Saudi Arabia's Culture and Heritage opens in Thailand
An exhibition displaying the culture and heritage of Saudi Arabia opened at the Islamic Center of Bangkok and has attracted thousands of visitors there. The exhibition is organized by the Kingdom’s Ministry of Islamic Affairs, Call and Guidance and the exhibition will be open till August 31.
The secretary-general for exhibitions and conferences, Omar Al-Firyaan said that the idea of the Saudi Bridges Exhibition unfolded after the diplomatic ties took place between Thailand and Saudi Arabia earlier this year. He further added that the exhibition denoted rebuilding the bridges of love, peace, communication, and fraternity and coincided with the largest Qur’anic competition in Thailand.
The exhibition and competition both are sponsored by the ministry with the cooperation of the Saudi embassy in the Thai capital.
Moreover, Omar said the exhibition represents the great legacy of the history of Saudi Arabia and its role in the civilization. It showcases historical buildings including those that reflect Islamic heritage since the first Islamic state and its capital that is Madinah at the time, in addition to casting off light on Makkah, the Kaaba, and the holy mosques.
The exhibition proves that Kingdom is full of ancient heritage buildings in different regions, carrying the hallmarks of the Arab Islamic civilization and its rich legacy.
Further, he said that all Cities of Saudi were different from others by architectural style, which was built differently as per the climatic and regional specifications, but all of them were interconnected by local values and heritage.
Also, the exhibition displays Farasan model which includes a special aesthetic art that differentiates the Farasan Islands from other regions with their unique architecture and the Diriyah model, taking back to 850 A.H. (1446 A.D.), which includes many monuments and historical palaces built of mud in Najdi architecture style.
Apart from it, there is also the Al-Ahsa model which signifies important culture and history, and the Hijaz model which represents Jeddah as the commercial port. Further, the exhibition is featuring King Abdul Aziz International Competition for Qur’an Memorization which tells its history and international contributions and services to Muslims globally.
There are so many more models, one of them is the Najd model. It shows the desert areas that defined the central region, which had a hot, dry climate. The architecture of this region originated from the desert environment. Another model is the Asir model in which stones and mud are used in the construction of buildings.
Furthermore, visitors of the exhibition are offered Saudi coffee and shown a video that provided details of the production and preparation of coffee beans.
The exhibition also focuses on the efforts taken for relief for those in need by Kingdom. It has a section for the King Fahd Complex for the Printing of the Holy Qur’an, with a Qur’an distributed to visitors in Thai translation.

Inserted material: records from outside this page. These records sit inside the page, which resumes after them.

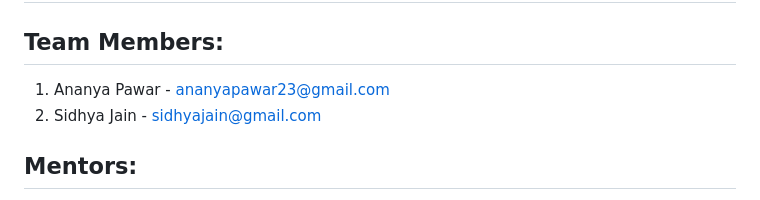
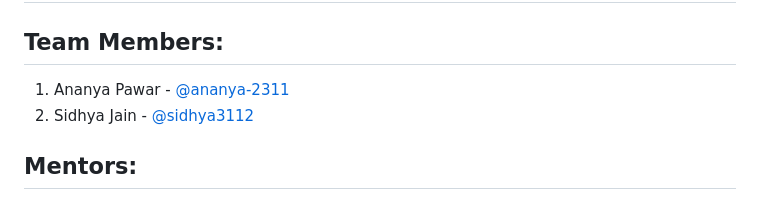
Before and after one commit to sidhya3112/VRATE, a Markdown page: README.md, the part around the change. GitHub-like rendering.

```diff
--- a/README.md
+++ b/README.md
@@ -2,8 +2,8 @@
 
 ## Team name: WHO(We help others)
 ## Team Members:
-1. Ananya Pawar - ananyapawar23@gmail.com
-2. Sidhya Jain - sidhyajain@gmail.com
+1. Ananya Pawar - [@ananya-2311](https://www.github.com/ananya-2311)
+2. Sidhya Jain - [@sidhya3112](https://www.github.com/sidhya3112)
 
 ## Mentors:
 * Shubhankar Gupta
```
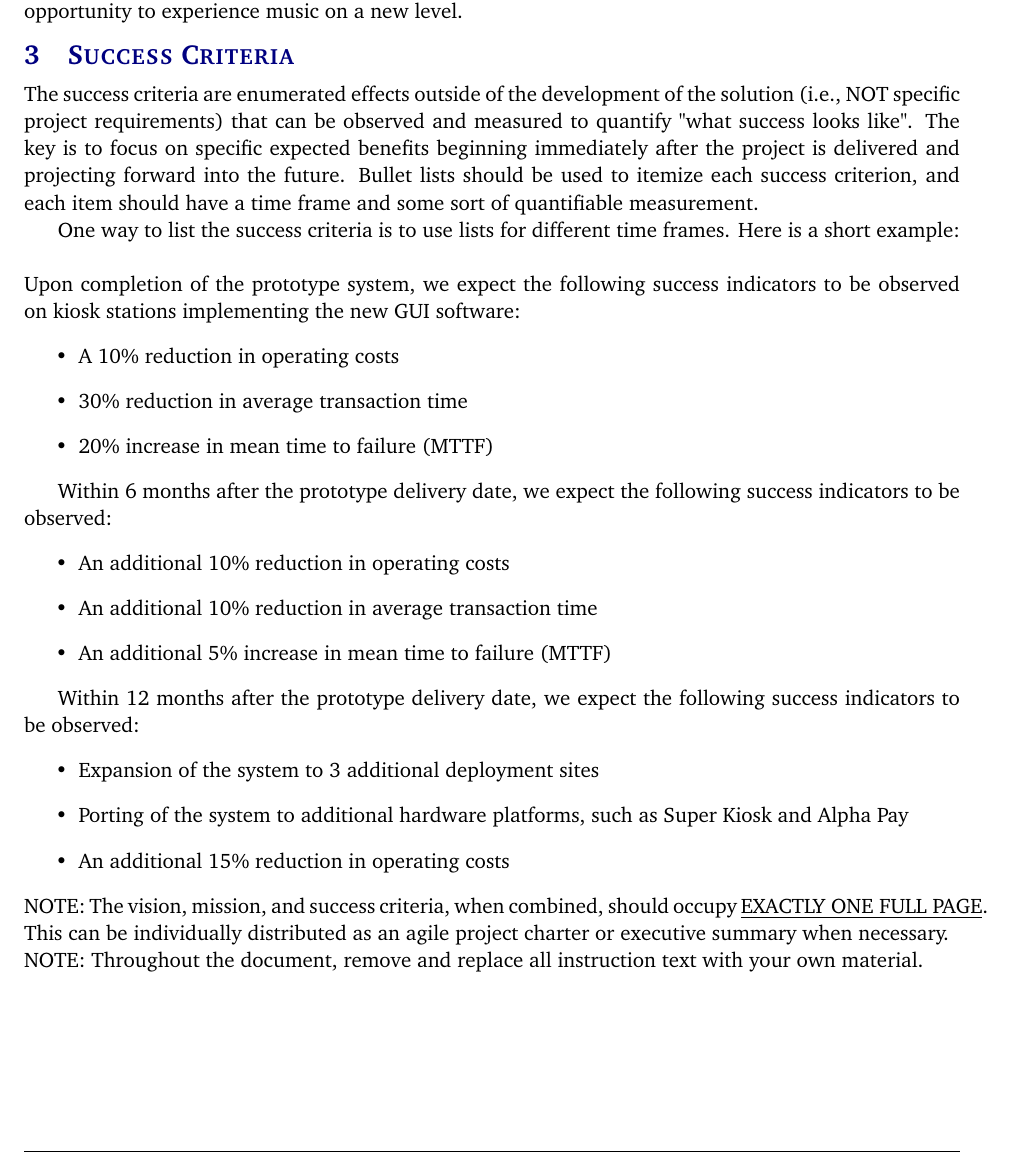
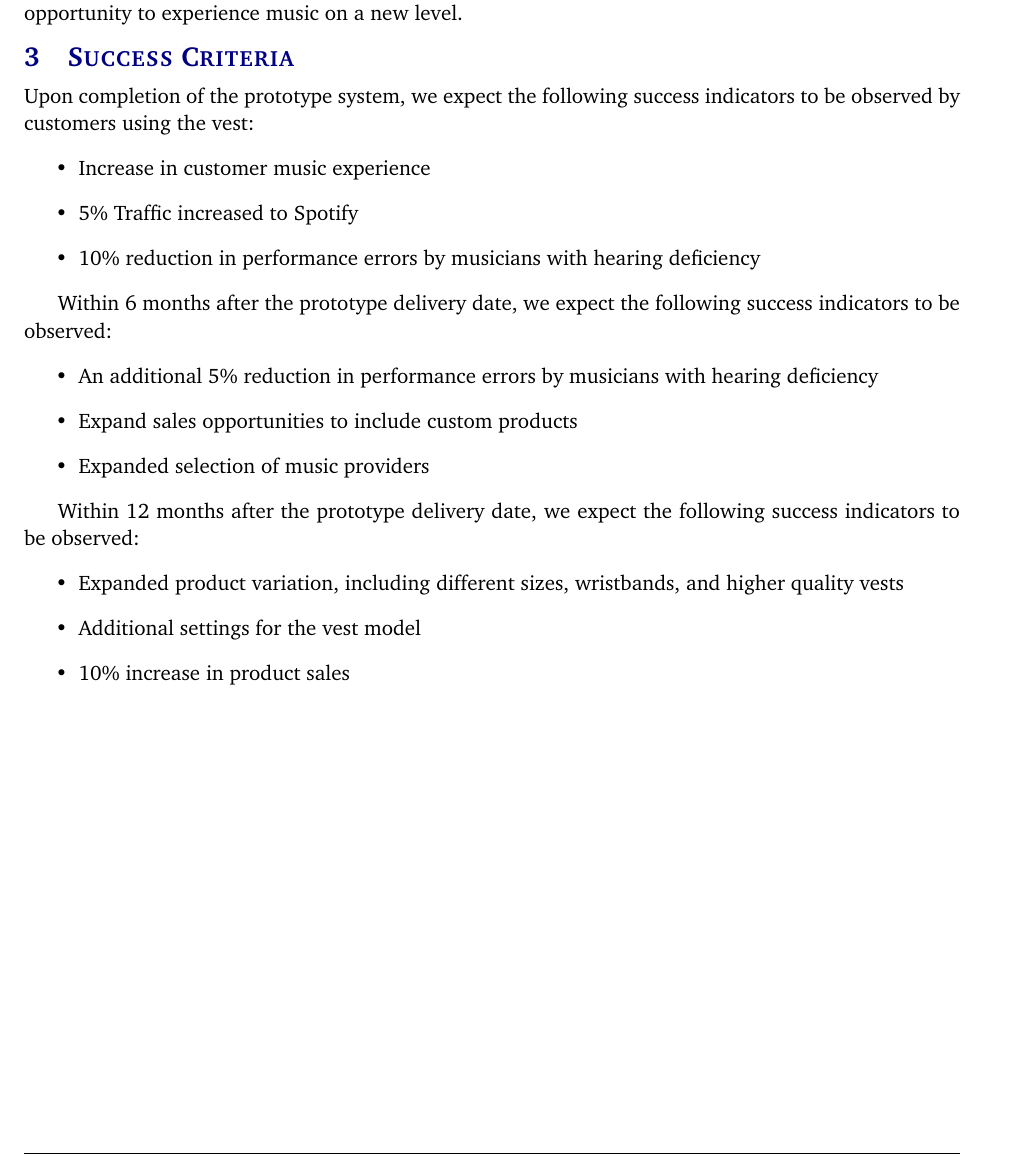
Before and after one commit to JeovanniSantos/SeniorDesignProjectCharter, a LaTeX document (project_charter.tex, which reads tex/success_criteria.tex): part of page 6 of 13, cut so that both start at the same text. Compiled offline with pdfLaTeX.

Commit message:
moved Anena's changes

```diff
--- a/tex/success_criteria.tex
+++ b/tex/success_criteria.tex
@@ -1,30 +1,22 @@
-The success criteria are enumerated effects outside of the development of the solution (i.e., NOT specific project requirements) that can be observed and measured to quantify "what success looks like". The key is to focus on specific expected benefits beginning immediately after the project is delivered and projecting forward into the future. Bullet lists should be used to itemize each success criterion, and each item should have a time frame and some sort of quantifiable measurement.
-
-One way to list the success criteria is to use lists for different time frames. Here is a short example:
 \\
 \\
-Upon completion of the prototype system, we expect the following success indicators to be observed on kiosk stations implementing the new GUI software:
+Upon completion of the prototype system, we expect the following success indicators to be observed by customers using the vest:
 \begin{itemize}
-  \item A 10\% reduction in operating costs
-  \item 30\% reduction in average transaction time
-  \item 20\% increase in mean time to failure (MTTF)
+  \item Increase in customer music experience
+  \item 5\% Traffic increased to Spotify
+  \item 10\% reduction in performance errors by musicians with hearing deficiency
 \end{itemize}
 
 Within 6 months after the prototype delivery date, we expect the following success indicators to be observed:
 \begin{itemize}
-  \item An additional 10\% reduction in operating costs
-  \item An additional 10\% reduction in average transaction time
-  \item An additional 5\% increase in mean time to failure (MTTF)
+  \item An additional 5\% reduction in performance errors by musicians with hearing deficiency
+  \item Expand sales opportunities to include custom products
+  \item Expanded selection of music providers
 \end{itemize}
 
 Within 12 months after the prototype delivery date, we expect the following success indicators to be observed:
 \begin{itemize}
-  \item Expansion of the system to 3 additional deployment sites
-  \item Porting of the system to additional hardware platforms, such as Super Kiosk and Alpha Pay
-  \item An additional 15\% reduction in operating costs
+  \item Expanded product variation, including different sizes, wristbands, and higher quality vests
+  \item Additional settings for the vest model
+  \item 10\% increase in product sales
 \end{itemize}
-\\
-\\
-NOTE: The vision, mission, and success criteria, when combined, should occupy \underline{EXACTLY ONE FULL PAGE}. This can be individually distributed as an agile project charter or executive summary when necessary.
-\\
-NOTE: Throughout the document, remove and replace all instruction text with your own material.
```
Also changed, not shown: success_criteria.tex (deleted, +0 -22 lines), system_overview.tex (deleted, +0 -1 lines), tex/system_overview.tex (+1 -1 lines), 2 other files.
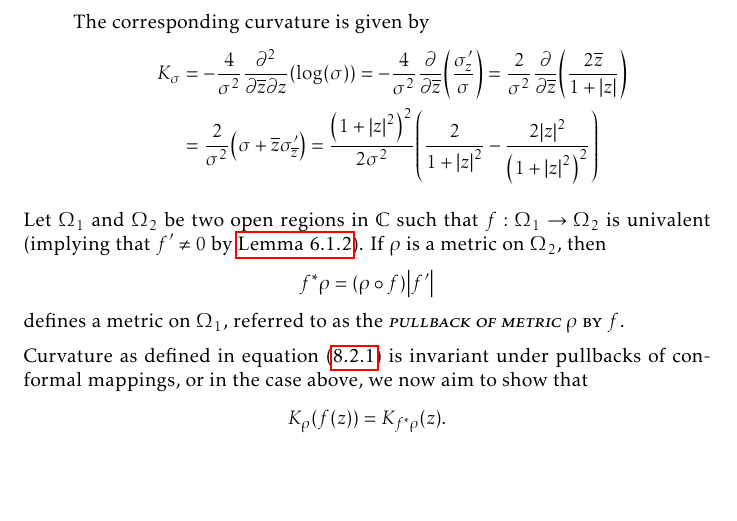
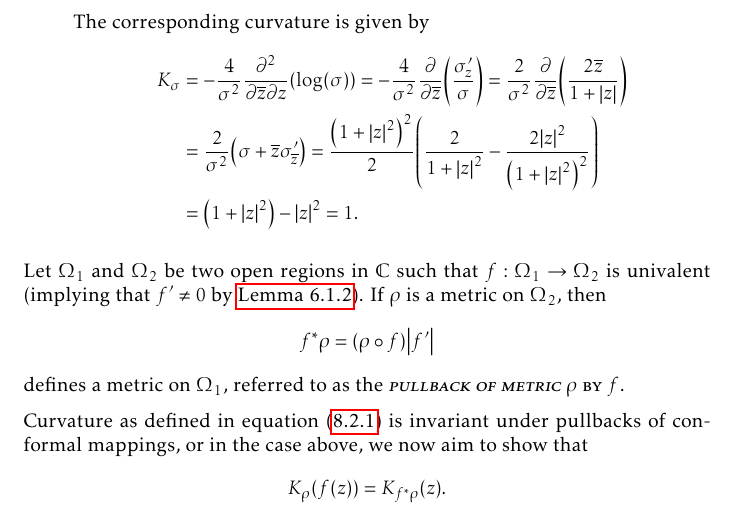
Before and after one commit to slipperking/complex-analysis-latex, a LaTeX document (main.tex): part of page 179 of 190 before the commit and part of page 179 of 191 after it, cut so that both start at the same text, the shorter picture padded with empty space. Compiled offline with pdfLaTeX.

Commit message:
overleaf_to_git (Fri Sep 19 10:25:56 2025 -0700): update main.tex from r21644 to r21651

```diff
--- a/main.tex
+++ b/main.tex
@@ -3984,7 +3984,8 @@ The three following metrics are of particular interest in complex differential g
         The corresponding curvature is given by
         \begin{align*}
             K_\sigma&=-\frac{4}{\sigma^2}\pdv[2]{}{\overline{z}}{z}\qty(\log(\sigma))=-\frac{4}{\sigma^2}\pdv{\overline{z}}(\frac{\sigma'_z}{\sigma})=\frac{2}{\sigma^2}\pdv{\overline{z}}(\frac{2\overline{z}}{1+\abs{z}})\\
-            &=\frac{2}{\sigma^2}\qty(\sigma+\overline{z}\sigma'_{\overline{z}})=\frac{\qty(1+\abs{z}^2)^2}{2\sigma^2}\qty(\frac{2}{1+\abs{z}^2}-\frac{2\abs{z}^2}{\qty(1+\abs{z}^2)^2})
+            &=\frac{2}{\sigma^2}\qty(\sigma+\overline{z}\sigma'_{\overline{z}})=\frac{\qty(1+\abs{z}^2)^2}{2}\qty(\frac{2}{1+\abs{z}^2}-\frac{2\abs{z}^2}{\qty(1+\abs{z}^2)^2})\\
+            &=\qty(1+\abs{z}^2)-\abs{z}^2=1.
         \end{align*}
 \end{enumerate}
 Let \(\Omega_1\) and \(\Omega_2\) be two open regions in \(\mathbb{C}\) such that \(f:\Omega_1\to\Omega_2\) is univalent (implying that \(f'\neq 0\) by \autoref{lemma:univalentnonvanishingderivative}). If \(\rho\) is a metric on \(\Omega_2\), then \[f^*\rho=(\rho\circ f)\abs{f'}\] defines a metric on \(\Omega_1\), referred to as the \textscsl{pullback of metric} \(\rho\) \textsc{by} \(f\).
```
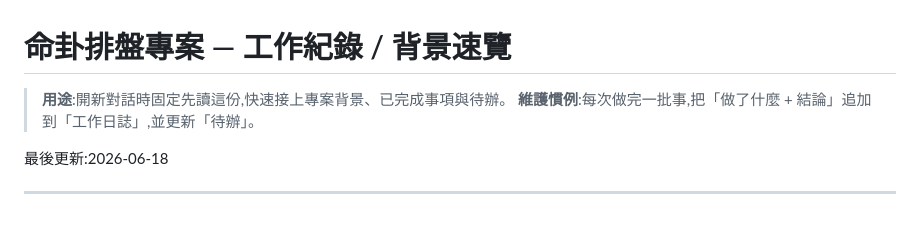
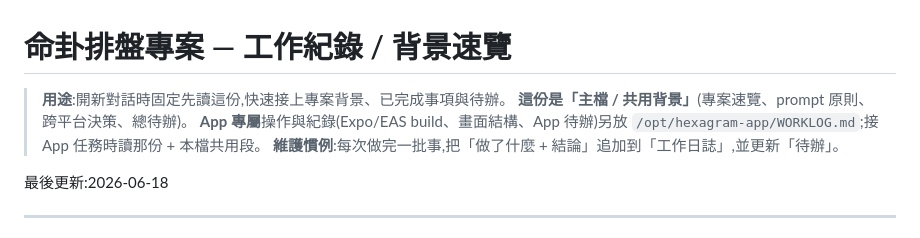
Before and after one commit to way503678/hexagram, a Markdown page: docs/WORKLOG.md, the part around the change. Drawn GitHub-style.

Commit message:
WORKLOG 標明主檔/共用,指向 App 專屬 hexagram-app/WORKLOG.md
Co-Authored-By: Claude Opus 4.8 (1M context) <noreply@anthropic.com>

```diff
--- a/docs/WORKLOG.md
+++ b/docs/WORKLOG.md
@@ -1,6 +1,9 @@
 # 命卦排盤專案 — 工作紀錄 / 背景速覽
 
 > **用途**:開新對話時固定先讀這份,快速接上專案背景、已完成事項與待辦。
+> **這份是「主檔 / 共用背景」**(專案速覽、prompt 原則、跨平台決策、總待辦)。
+> **App 專屬**操作與紀錄(Expo/EAS build、畫面結構、App 待辦)另放
+> `/opt/hexagram-app/WORKLOG.md`;接 App 任務時讀那份 + 本檔共用段。
 > **維護慣例**:每次做完一批事,把「做了什麼 + 結論」追加到「工作日誌」,並更新「待辦」。
 
 最後更新:2026-06-18
```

And at last, there is an IT section that provides details of some of the ministry’s award-winning apps, and on display, there are historical and archaeological manuscripts.
Also, Visitors attending the exhibition can opt for getting their name written in Arabic calligraphy or can take pictures against a Saudi regional backdrop.